Between a rock and a hard place

Where does this put Iran? In a relatively tricky situation. President Hassan Rouhani’s government had to make a number of concessions in order to gain enough support to pass this legislation, and they are unlikely to placate European and some Asian firms, who are still wary of the fact that Washington has maintained non-nuclear sanctions as well as a trade embargo on the Islamic Republic.

And while Tehran’s oil production is now at 3.85 million bpd—its highest level since 2008—a combination of low prices, an expected major reduction in demand from Essar Oil  (its largest single importer) due to recent investment from Rosneft , and renewed price competition from Saudi Arabia and Kuwait geared towards Asian buyers all mean that Iran is finding it difficult for the energy sector to help reverse its lagging growth.

This explains a flurry of recent diplomatic activity on part of Rouhani and Oil Minister Bijan Zanganeh. Their main goal is to finish talks on the massive Chabahar-Gujarat gas pipeline, which looks set to receive $500 million of Indian investment, including Iran’s first deepwater port. But they have a number of secondary objectives as well, including finalizing the Iran-Oman gas pipeline, which was diverted from UAE waters last month, and increasing storage and export infrastructure in and around the Caspian Sea with the help of Moscow and Baku.

Tehran will likely reach its target output goal of 4 million bpd by next  year (just short of the pre-sanctions status quo), but its longer-term goals of 5 million bpd by 2021 coupled with $100 billion of foreign investment in the energy sector over the next two years look a bit ambitious.

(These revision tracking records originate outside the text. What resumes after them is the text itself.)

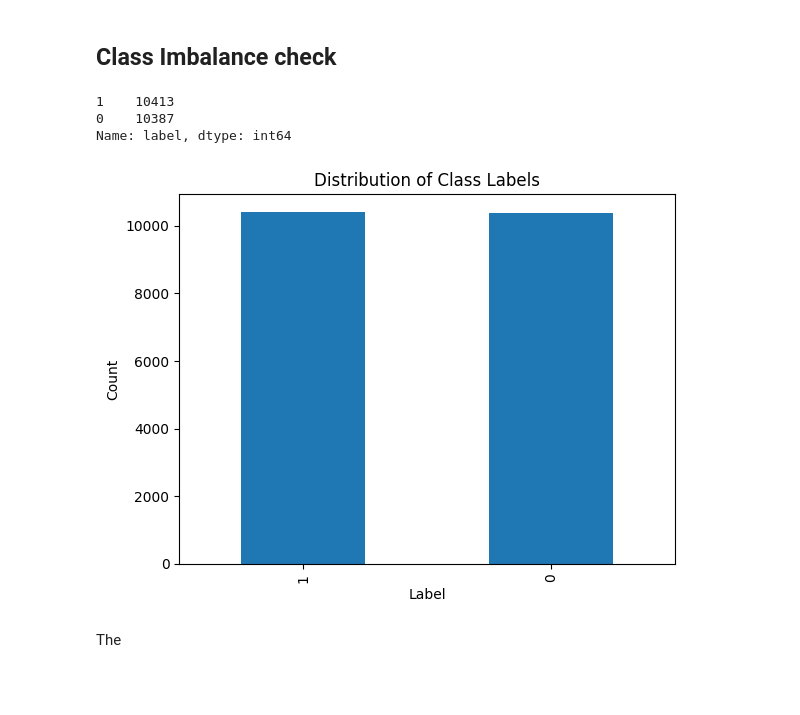
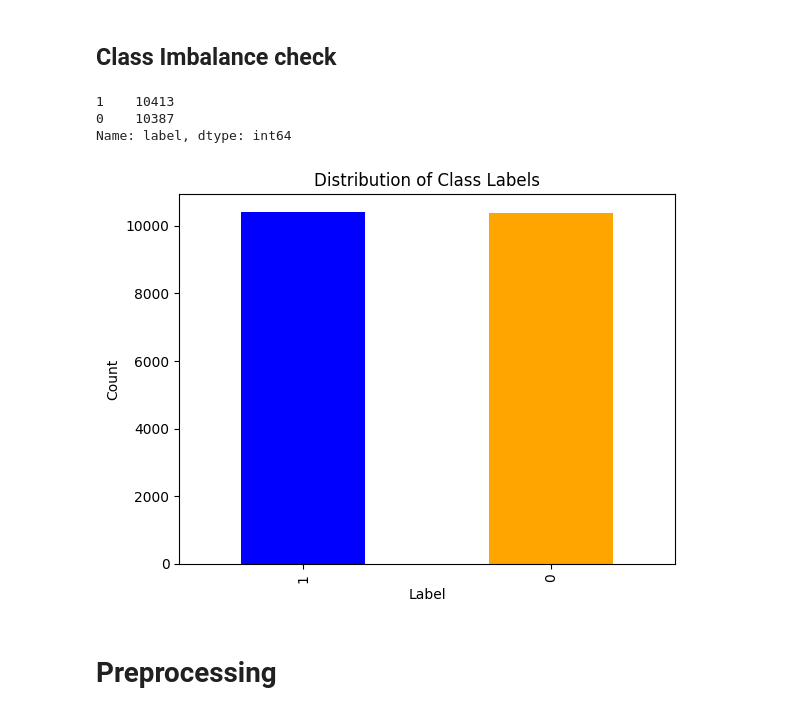
Before and after one commit to mmahmoudighaznavi/ADS504-Fake-News-Detection-MachineLearning-DeepLearning, a Jupyter notebook: Fake_news_prediction.ipynb, the cells around one changed output. Cells and saved outputs as stored; diff of their text form; code cells hidden in the pictures; blank space fills up the shorter version.

```diff
--- a/Fake_news_prediction.ipynb
+++ b/Fake_news_prediction.ipynb
@@ -49,8 +59,12 @@ For the "title" and "text" columns, replace missing values with a placeholder st
 For the "author" column, replace missing values with another placeholder string like "unknown". The authorship may be less important in determining whether a news story is fake, so this approach allows us to keep the data without making potentially misleading assumptions.
 # %%
 # replace NaN values in 'title' and 'text' with 'missing'
-fake_news_df['title'].fillna('missing', inplace=True)
-fake_news_df['text'].fillna('missing', inplace=True)
+fake_news_df['title'].fillna("", inplace=True)
+fake_news_df['text'].fillna("", inplace=True)
 
 # replace NaN values in 'author' with 'unknown'
 fake_news_df['author'].fillna('unknown', inplace=True)
+# %%
+# combine 'title' and 'text' into a one single variable
+fake_news_df['content'] = fake_news_df['title'] + ' ' + fake_news_df['text']
+fake_news_df.head()
@@ -57,19 +78,22 @@ fake_news_df['author'].fillna('unknown', inplace=True)
+# %%
+# drop unnecessary column
+fake_news_df.drop(["id"],axis=1,inplace=True)
 # %% [markdown]
 ## Class Imbalance check
 # %%
 # check the distribution of the class labels
 label_count = fake_news_df["label"].value_counts()
 print(label_count)
 
-label_count.plot(kind='bar')
+label_count.plot(kind='bar', color=['blue','orange'])
 plt.xlabel('Label')
 plt.ylabel('Count')
 plt.title('Distribution of Class Labels')
 plt.show()
 # %% [output]
 1    10413
 0    10387
 Name: label, dtype: int64
-[figure, old version]
+[figure, new version]
-# %% [markdown]
-The
+# %% [markdown]
+# Preprocessing
```
Also changed, not shown: parts of 10 cells of this notebook.
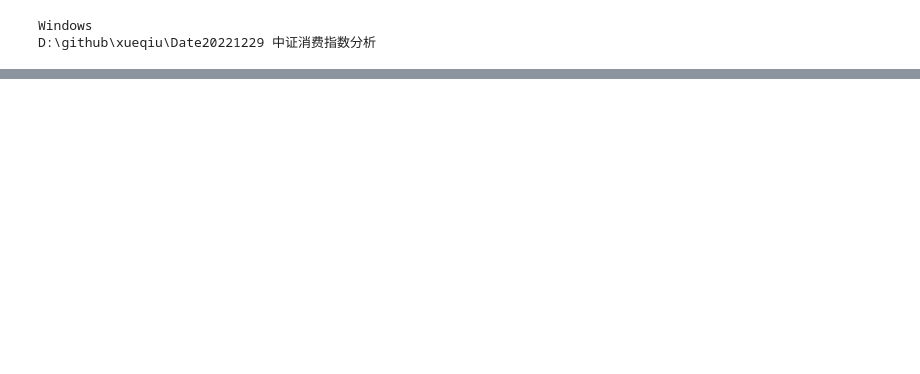
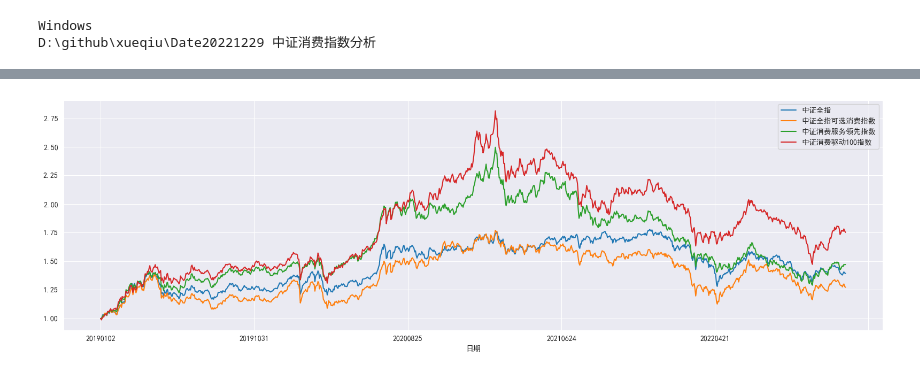
Before and after one commit to dybeta2021/Research, a Jupyter notebook: Date20221229 中证消费指数分析/消费指数-中证全指.ipynb, the cells around one changed output, grey strips where cells are left out. Saved outputs shown, nothing was run; the diff lists cells and outputs as text; code cells hidden in the pictures; blank space fills up the shorter version.

```diff
--- a/Date20221229 中证消费指数分析/消费指数-中证全指.ipynb
+++ b/Date20221229 中证消费指数分析/消费指数-中证全指.ipynb
@@ -180,15 +181,19 @@ k_data["中证消费驱动100指数"] = get_k_data_from_zz("931354").drop_duplic
 # %%
 idx_list = k_data["中证全指"]["日期"].unique().tolist()
 idx_list.sort()
 df = []
 for key, value in k_data.items():
     ser = k_data[key].set_index("日期")["收盘"]
     ser.name = key
     df.append(ser.reindex(idx_list, method="bfill"))
 df = concat(df, axis=1)
 df = df.loc["20181231":]
 df /= df.iloc[0]
 df.plot(figsize=(16, 5))
+pyplot.tight_layout()
+pyplot.savefig("消费指数2019至今.jpg", dpi=300)
+# %% [output]
+[figure, added]
 # %%
 idx_list = k_data["中证全指"]["日期"].unique().tolist()
 idx_list.sort()
```
Also changed, not shown: parts of 3 cells of this notebook, 5 other files.
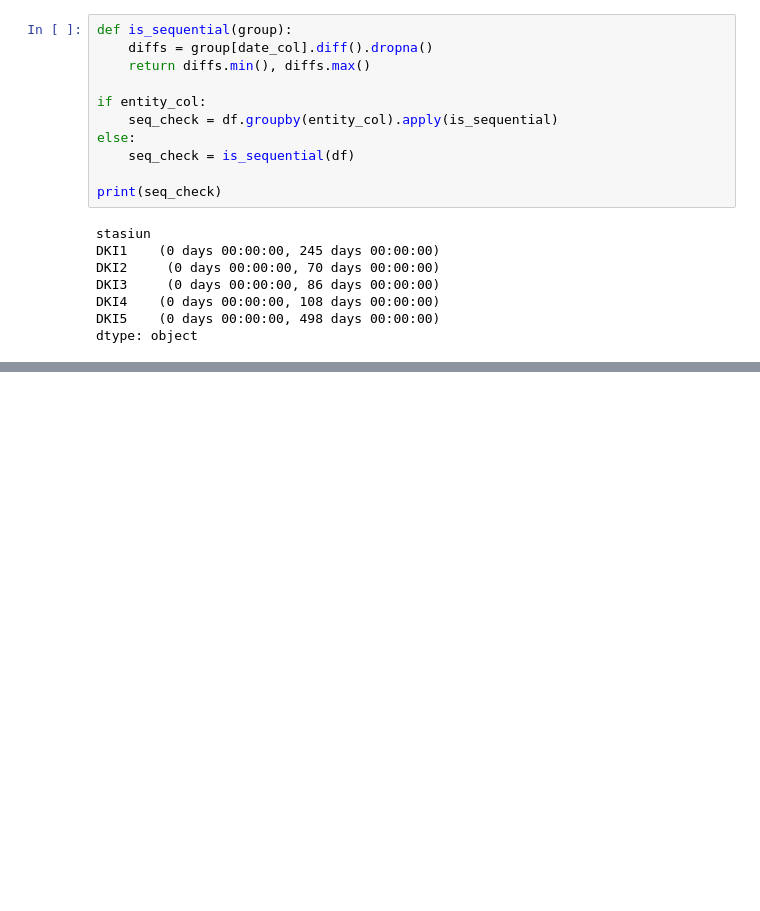
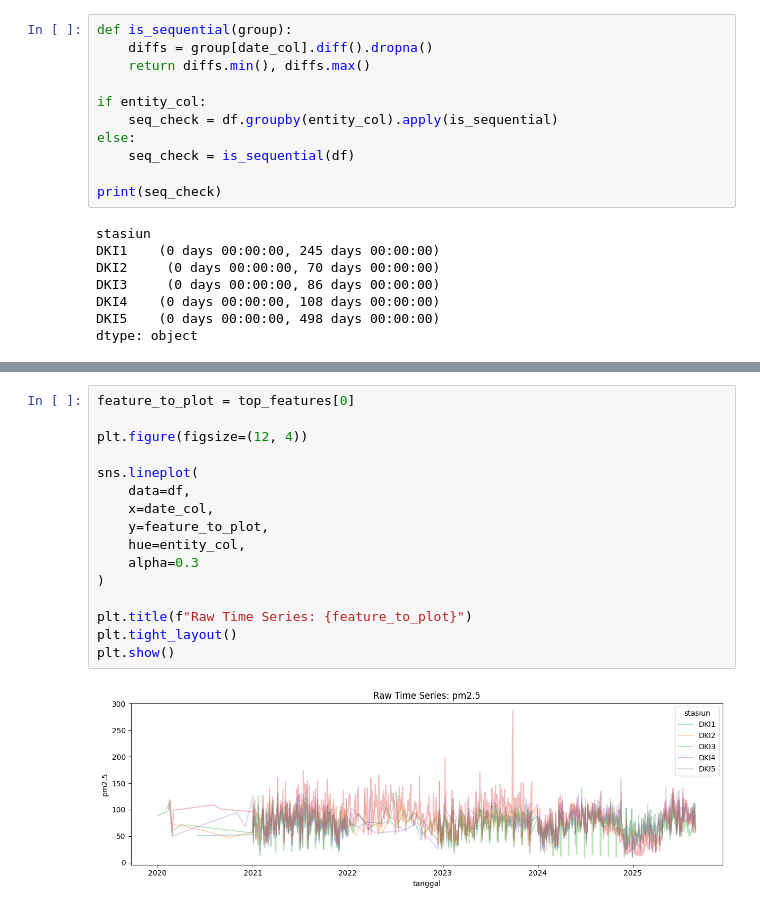
Before and after one commit to rovanwardana/hatikuKosongTakutDitanemSawit, a Jupyter notebook: notebook.ipynb, the cells around one changed output, grey strips where cells are left out. Cells and saved outputs as stored; diff of their text form; blank space fills up the shorter version.

```diff
--- a/notebook.ipynb
+++ b/notebook.ipynb
@@ -300,0 +475,18 @@ dtype: object
+# %%
+feature_to_plot = top_features[0]
+
+plt.figure(figsize=(12, 4))
+
+sns.lineplot(
+    data=df,
+    x=date_col,
+    y=feature_to_plot,
+    hue=entity_col,
+    alpha=0.3
+)
+
+plt.title(f"Raw Time Series: {feature_to_plot}")
+plt.tight_layout()
+plt.show()
+# %% [output]
+[figure, added]
```
Also changed, not shown: parts of 24 cells of this notebook, 2 other files.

Russian and Chinese companies will undoubtedly pick up part of this slack, as last week’s $1 billion offshore drilling rig deal between Krasnye Barrikady and Iran’s Tasdid Offshore Development Company illustrates. But the numbers are still far from what is currently achievable.

Next year’s vote will be crucial

Unfortunately for Iran, barring significant developments on the financial services side, which would expedite its ability to engage in trade and attract investment, the status quo is unlikely to change until the outcome of next May’s presidential elections are known. The growing frustration at the pace of sanctions relief is hampering Rouhani’s chances of re-election, and few firms will want to dive headfirst into murky investment terrain (made worse by rampant state corruption), especially given the prominence of critics of the new contract within Parliament. Even those who are less risk-averse are still cautious of being affiliated with Rouhani and possibly having their investment decisions reversed should a new government come into power.

This will not stop Tehran nor oil and gas majors from engaging in highly-publicized meetings with Iranian lawmakers or signing non-binding MOUs. And neither will this dent the determination of Rouhani’s administration to build on its barrage of oil and gas contracts with major refiners, whose most recent recipients include Japan’s Tonen General and India’s HPCL and BPCL (doing so may actually help build a future coalition that could further the speed of sanctions relief). Iran has, in fact, recently announced an October tender date for its prominent South Azadegan oil field.

However, until there is more political certainty within the often-cloudy workings of the Iranian state, it is difficult to see investment in Iran’s oil and gas sector increasingly sizably before May 2017.

Source: Forbes

fair to share...Share on FacebookTweet about this on TwitterPin on PinterestShare on Google+Share on LinkedInPrint this pageEmail this to someone

Leave a Reply

Your email address will not be published. Required fields are marked *